___ PROVIDED DATA

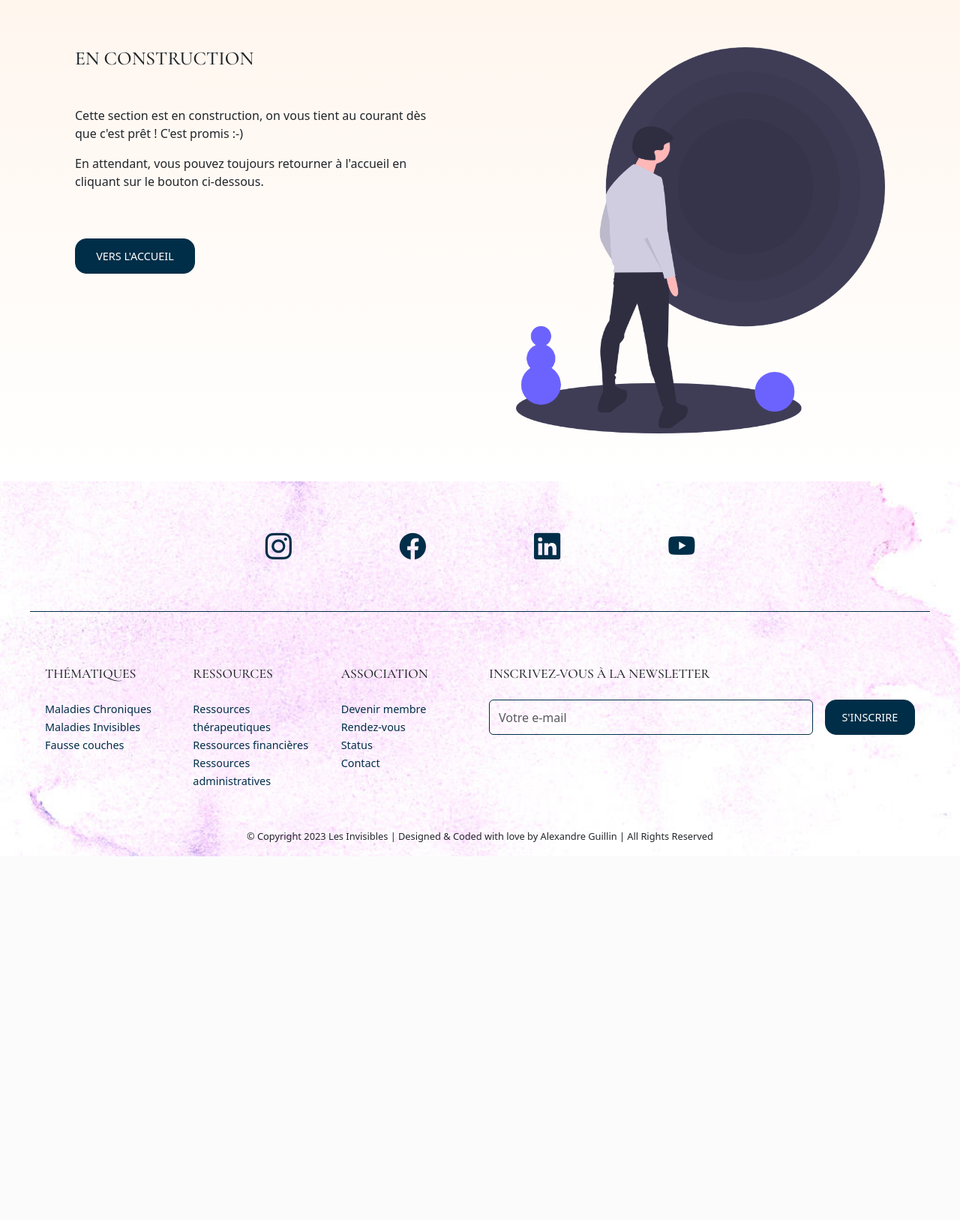
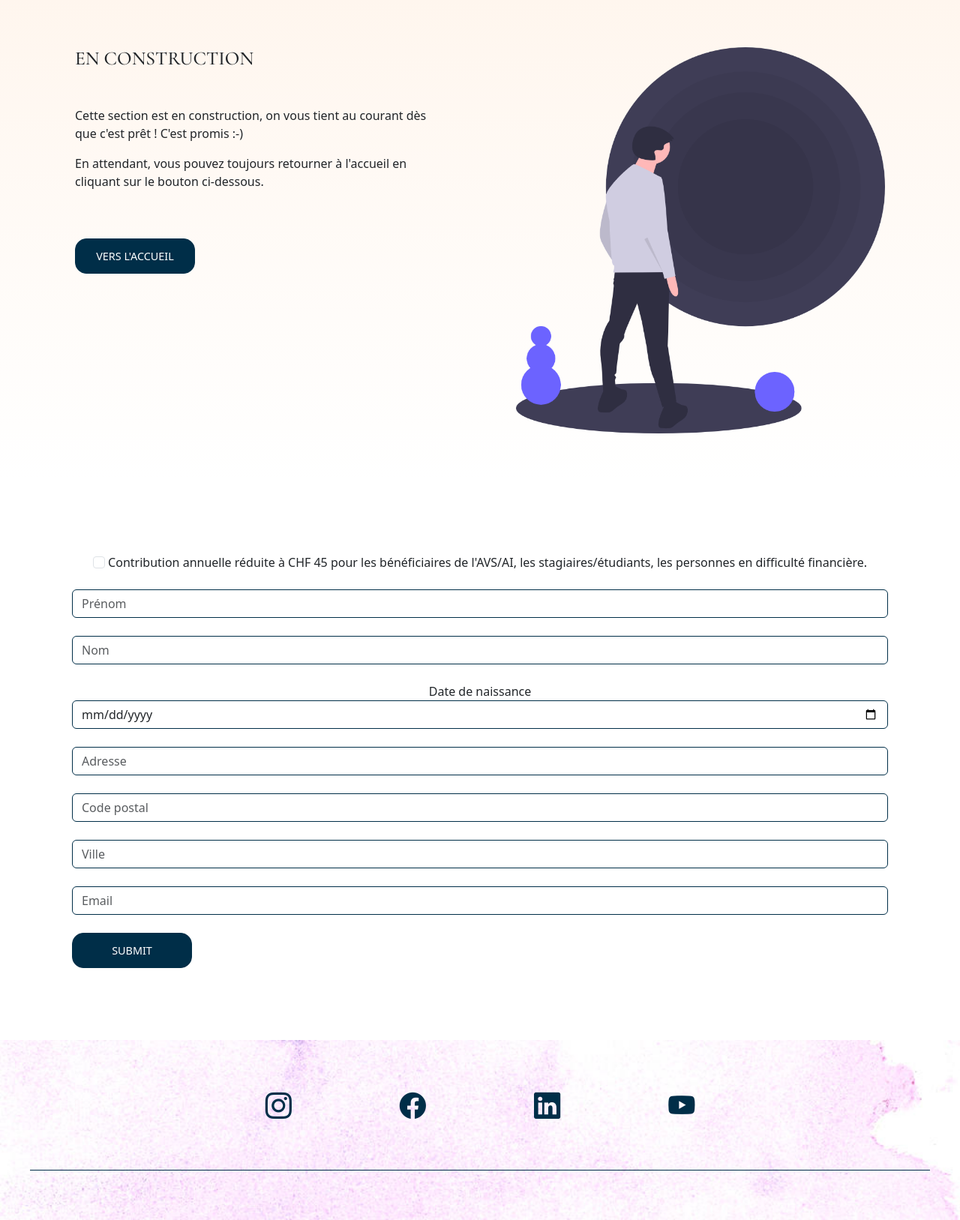
Before and after one commit to Cap0n3/Invisibles23, a Django app: page /membership/ in a window 1280 px wide. Shown: the part 551-2178 px from the top of the page at 75% size. Before the commit the page ends 1693 px from the top, so only its background shows below. Run offline with Django 4.2, Linux system fonts and the light colour scheme; some libraries are stand-ins or nearby versions.

Commit message:
Started to style form

```diff
--- a/Invisibles23/Invisibles23/settings.py
+++ b/Invisibles23/Invisibles23/settings.py
@@ -33,7 +33,7 @@ DOMAIN = "www.lesinvisibles.ch"
 SECRET_KEY = env('DJANGO_SECRET_KEY')
 
 # SECURITY WARNING: don't run with debug turned on in production!
-DEBUG = False
+DEBUG = True
 
 # Application definition
 INSTALLED_APPS = [
--- a/Invisibles23/website/forms.py
+++ b/Invisibles23/website/forms.py
@@ -1,8 +1,40 @@
 from django import forms
+
+# class DateInput(forms.DateInput):
+#     input_type = 'date'
 
 # Create your forms here.
 class MembershipForm(forms.Form):
-    fname = forms.CharField(max_length=100, label='First Name')
-    lname = forms.CharField(max_length=100, label='Last Name')
-    email = forms.EmailField(max_length=100, label='Email')
-    discount = forms.BooleanField(widget=forms.CheckboxInput, required=False, label="Contribution annuelle réduite à CHF 45 pour les bénéficiaires de l'AVS/AI, les stagiaires/étudiants, les personnes en difficulté financière.")
+    discount = forms.BooleanField(
+        widget=forms.CheckboxInput(attrs={'class': 'form-check-input'}),
+        required=False,
+        label="Contribution annuelle réduite à CHF 45 pour les bénéficiaires de l'AVS/AI, les stagiaires/étudiants, les personnes en difficulté financière.",
+    )
+    fname = forms.CharField(
+        max_length=100,
+        widget=forms.TextInput(attrs={'class': 'form-control normal-input', 'placeholder': 'Prénom'}),
+    )
+    lname = forms.CharField(
+        max_length=100,
+        widget=forms.TextInput(attrs={'class': 'form-control normal-input', 'placeholder': 'Nom'}),
+    )
+    birthday = forms.DateField(
+        label="Date de naissance",
+        widget=forms.DateInput(attrs={'type': 'date', 'class': 'form-control normal-input'})
+    )
+    address = forms.CharField(
+        max_length=100,
+        widget=forms.TextInput(attrs={'class': 'form-control normal-input', 'placeholder': 'Adresse'}),
+    )
+    zip_code = forms.CharField(
+        max_length=100,
+        widget=forms.TextInput(attrs={'class': 'form-control normal-input', 'placeholder': 'Code postal'}),
+    )
+    city = forms.CharField(
+        max_length=100,
+        widget=forms.TextInput(attrs={'class': 'form-control normal-input', 'placeholder': 'Ville'}),
+    )
+    email = forms.EmailField(
+        max_length=100,
+        widget=forms.EmailInput(attrs={'class': 'form-control normal-input', 'placeholder': 'Email'}),
+    )
--- /dev/null
+++ b/Invisibles23/website/templates/website/components/membership-form.html
@@ -0,0 +1,41 @@
+<section class="normal-section container-fluid text-center p-5 {{ bg }}">
+    {% if error %}
+        <div class="alert alert-warning" role="alert">
+            {{ error}}
+        </div>
+    {% endif %}
+    <form method="post" class="form d-flex flex-column p-4 p-lg-5 rounded-4">
+        {% csrf_token %}
+        <div class="form-group mb-4">
+            <label for="{{ form.discount.id_for_label }}">
+                {{ form.discount }}
+                {{ form.discount.label }}
+            </label>
+        </div>
+        <div class="form-group mb-4">
+            {{ form.fname }}
+        </div>
+        <div class="form-group mb-4">
+            {{ form.lname }}
+        </div>
+        <div class="form-group mb-4">
+            <label for="{{ form.birthday.id_for_label }}">
+                {{ form.birthday.label }}
+            </label>
+            {{ form.birthday }}
+        </div>
+        <div class="form-group mb-4">
+            {{ form.address }}
+        </div>
+        <div class="form-group mb-4">
+            {{ form.zip_code }}
+        </div>
+        <div class="form-group mb-4">
+            {{ form.city }}
+        </div>
+        <div class="form-group mb-4">
+            {{ form.email }}
+        </div>
+        <button type="submit" class="btn btn-primary">Submit</button>
+    </form>
+</section>
--- a/Invisibles23/website/templates/website/membership.html
+++ b/Invisibles23/website/templates/website/membership.html
@@ -6,17 +6,5 @@
     <!--CONTENT-->
     {% include "website/components/no-content.html" with title="En construction" message="Cette section est en construction, on vous tient au courant dès que c'est prêt ! C'est promis :-)" bg="bg-light-beige" %}
     <!--FORM-->
-    {% comment %} {% if error %}
-        <div class="alert alert-warning" role="alert">
-            {{ error}}
-        </div>
-    {% endif %}
-    <form method="post">
-        {% csrf_token %}
-        {{ form.as_p }}
-        <input type="hidden" name="lookup_key" value="membership">
-        <input type="submit" value="Submit">
-    </form> {% endcomment %}
-
-
+    {% include "website/components/membership-form.html" %}
 {% endblock content %}
--- a/Invisibles23/website/views.py
+++ b/Invisibles23/website/views.py
@@ -196,11 +196,17 @@ class MembershipView(View):
         form = MembershipForm(request.POST)
         domain = "http://127.0.0.1:8000" if settings.DEBUG else settings.DOMAIN
 
+        print("HELLO")
+
         if form.is_valid():
+            discount = form.cleaned_data['discount']
             first_name = form.cleaned_data['fname']
             last_name = form.cleaned_data['lname']
+            birthday = form.cleaned_data['birthday']
+            address = form.cleaned_data['address']
+            zip_code = form.cleaned_data['zip_code']
+            city = form.cleaned_data['city']
             email = form.cleaned_data['email']
-            discount = form.cleaned_data['discount']
             lookup_key = request.POST.get('lookup_key')
             csrf_token = request.COOKIES.get(settings.CSRF_COOKIE_NAME)
 
@@ -212,10 +218,15 @@ class MembershipView(View):
 
             data = {
                 'lookup_key': lookup_key,
+                'discount': discount,
                 'fname': first_name,
                 'lname': last_name,
+                'birthday': birthday,
+                'address': address,
+                'zip_code': zip_code,
+                'city': city,
                 'email': email,
-                'discount': discount,
+
             }
 
             # Get the session url from the proxy server
```
Also changed, not shown: Invisibles23/proxy/views.py (+10 -6 lines).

______

§ **ACTIVITY**
Type the material out again exactly. Skip the pictures.

§ **ANSWER TO THIS EXERCISE**
Before and after one commit to Cap0n3/Invisibles23, a Django app: page /membership/ in a window 1280 px wide. Shown: the part 551-2178 px from the top of the page at 75% size. Before the commit the page ends 1693 px from the top, so only its background shows below. Run offline with Django 4.2, Linux system fonts and the light colour scheme; some libraries are stand-ins or nearby versions.

Commit message:
Started to style form

```diff
--- a/Invisibles23/Invisibles23/settings.py
+++ b/Invisibles23/Invisibles23/settings.py
@@ -33,7 +33,7 @@ DOMAIN = "www.lesinvisibles.ch"
 SECRET_KEY = env('DJANGO_SECRET_KEY')
 
 # SECURITY WARNING: don't run with debug turned on in production!
-DEBUG = False
+DEBUG = True
 
 # Application definition
 INSTALLED_APPS = [
--- a/Invisibles23/website/forms.py
+++ b/Invisibles23/website/forms.py
@@ -1,8 +1,40 @@
 from django import forms
+
+# class DateInput(forms.DateInput):
+#     input_type = 'date'
 
 # Create your forms here.
 class MembershipForm(forms.Form):
-    fname = forms.CharField(max_length=100, label='First Name')
-    lname = forms.CharField(max_length=100, label='Last Name')
-    email = forms.EmailField(max_length=100, label='Email')
-    discount = forms.BooleanField(widget=forms.CheckboxInput, required=False, label="Contribution annuelle réduite à CHF 45 pour les bénéficiaires de l'AVS/AI, les stagiaires/étudiants, les personnes en difficulté financière.")
+    discount = forms.BooleanField(
+        widget=forms.CheckboxInput(attrs={'class': 'form-check-input'}),
+        required=False,
+        label="Contribution annuelle réduite à CHF 45 pour les bénéficiaires de l'AVS/AI, les stagiaires/étudiants, les personnes en difficulté financière.",
+    )
+    fname = forms.CharField(
+        max_length=100,
+        widget=forms.TextInput(attrs={'class': 'form-control normal-input', 'placeholder': 'Prénom'}),
+    )
+    lname = forms.CharField(
+        max_length=100,
+        widget=forms.TextInput(attrs={'class': 'form-control normal-input', 'placeholder': 'Nom'}),
+    )
+    birthday = forms.DateField(
+        label="Date de naissance",
+        widget=forms.DateInput(attrs={'type': 'date', 'class': 'form-control normal-input'})
+    )
+    address = forms.CharField(
+        max_length=100,
+        widget=forms.TextInput(attrs={'class': 'form-control normal-input', 'placeholder': 'Adresse'}),
+    )
+    zip_code = forms.CharField(
+        max_length=100,
+        widget=forms.TextInput(attrs={'class': 'form-control normal-input', 'placeholder': 'Code postal'}),
+    )
+    city = forms.CharField(
+        max_length=100,
+        widget=forms.TextInput(attrs={'class': 'form-control normal-input', 'placeholder': 'Ville'}),
+    )
+    email = forms.EmailField(
+        max_length=100,
+        widget=forms.EmailInput(attrs={'class': 'form-control normal-input', 'placeholder': 'Email'}),
+    )
--- /dev/null
+++ b/Invisibles23/website/templates/website/components/membership-form.html
@@ -0,0 +1,41 @@
+<section class="normal-section container-fluid text-center p-5 {{ bg }}">
+    {% if error %}
+        <div class="alert alert-warning" role="alert">
+            {{ error}}
+        </div>
+    {% endif %}
+    <form method="post" class="form d-flex flex-column p-4 p-lg-5 rounded-4">
+        {% csrf_token %}
+        <div class="form-group mb-4">
+            <label for="{{ form.discount.id_for_label }}">
+                {{ form.discount }}
+                {{ form.discount.label }}
+            </label>
+        </div>
+        <div class="form-group mb-4">
+            {{ form.fname }}
+        </div>
+        <div class="form-group mb-4">
+            {{ form.lname }}
+        </div>
+        <div class="form-group mb-4">
+            <label for="{{ form.birthday.id_for_label }}">
+                {{ form.birthday.label }}
+            </label>
+            {{ form.birthday }}
+        </div>
+        <div class="form-group mb-4">
+            {{ form.address }}
+        </div>
+        <div class="form-group mb-4">
+            {{ form.zip_code }}
+        </div>
+        <div class="form-group mb-4">
+            {{ form.city }}
+        </div>
+        <div class="form-group mb-4">
+            {{ form.email }}
+        </div>
+        <button type="submit" class="btn btn-primary">Submit</button>
+    </form>
+</section>
--- a/Invisibles23/website/templates/website/membership.html
+++ b/Invisibles23/website/templates/website/membership.html
@@ -6,17 +6,5 @@
     <!--CONTENT-->
     {% include "website/components/no-content.html" with title="En construction" message="Cette section est en construction, on vous tient au courant dès que c'est prêt ! C'est promis :-)" bg="bg-light-beige" %}
     <!--FORM-->
-    {% comment %} {% if error %}
-        <div class="alert alert-warning" role="alert">
-            {{ error}}
-        </div>
-    {% endif %}
-    <form method="post">
-        {% csrf_token %}
-        {{ form.as_p }}
-        <input type="hidden" name="lookup_key" value="membership">
-        <input type="submit" value="Submit">
-    </form> {% endcomment %}
-
-
+    {% include "website/components/membership-form.html" %}
 {% endblock content %}
--- a/Invisibles23/website/views.py
+++ b/Invisibles23/website/views.py
@@ -196,11 +196,17 @@ class MembershipView(View):
         form = MembershipForm(request.POST)
         domain = "http://127.0.0.1:8000" if settings.DEBUG else settings.DOMAIN
 
+        print("HELLO")
+
         if form.is_valid():
+            discount = form.cleaned_data['discount']
             first_name = form.cleaned_data['fname']
             last_name = form.cleaned_data['lname']
+            birthday = form.cleaned_data['birthday']
+            address = form.cleaned_data['address']
+            zip_code = form.cleaned_data['zip_code']
+            city = form.cleaned_data['city']
             email = form.cleaned_data['email']
-            discount = form.cleaned_data['discount']
             lookup_key = request.POST.get('lookup_key')
             csrf_token = request.COOKIES.get(settings.CSRF_COOKIE_NAME)
 
@@ -212,10 +218,15 @@ class MembershipView(View):
 
             data = {
                 'lookup_key': lookup_key,
+                'discount': discount,
                 'fname': first_name,
                 'lname': last_name,
+                'birthday': birthday,
+                'address': address,
+                'zip_code': zip_code,
+                'city': city,
                 'email': email,
-                'discount': discount,
+
             }
 
             # Get the session url from the proxy server
```
Also changed, not shown: Invisibles23/proxy/views.py (+10 -6 lines).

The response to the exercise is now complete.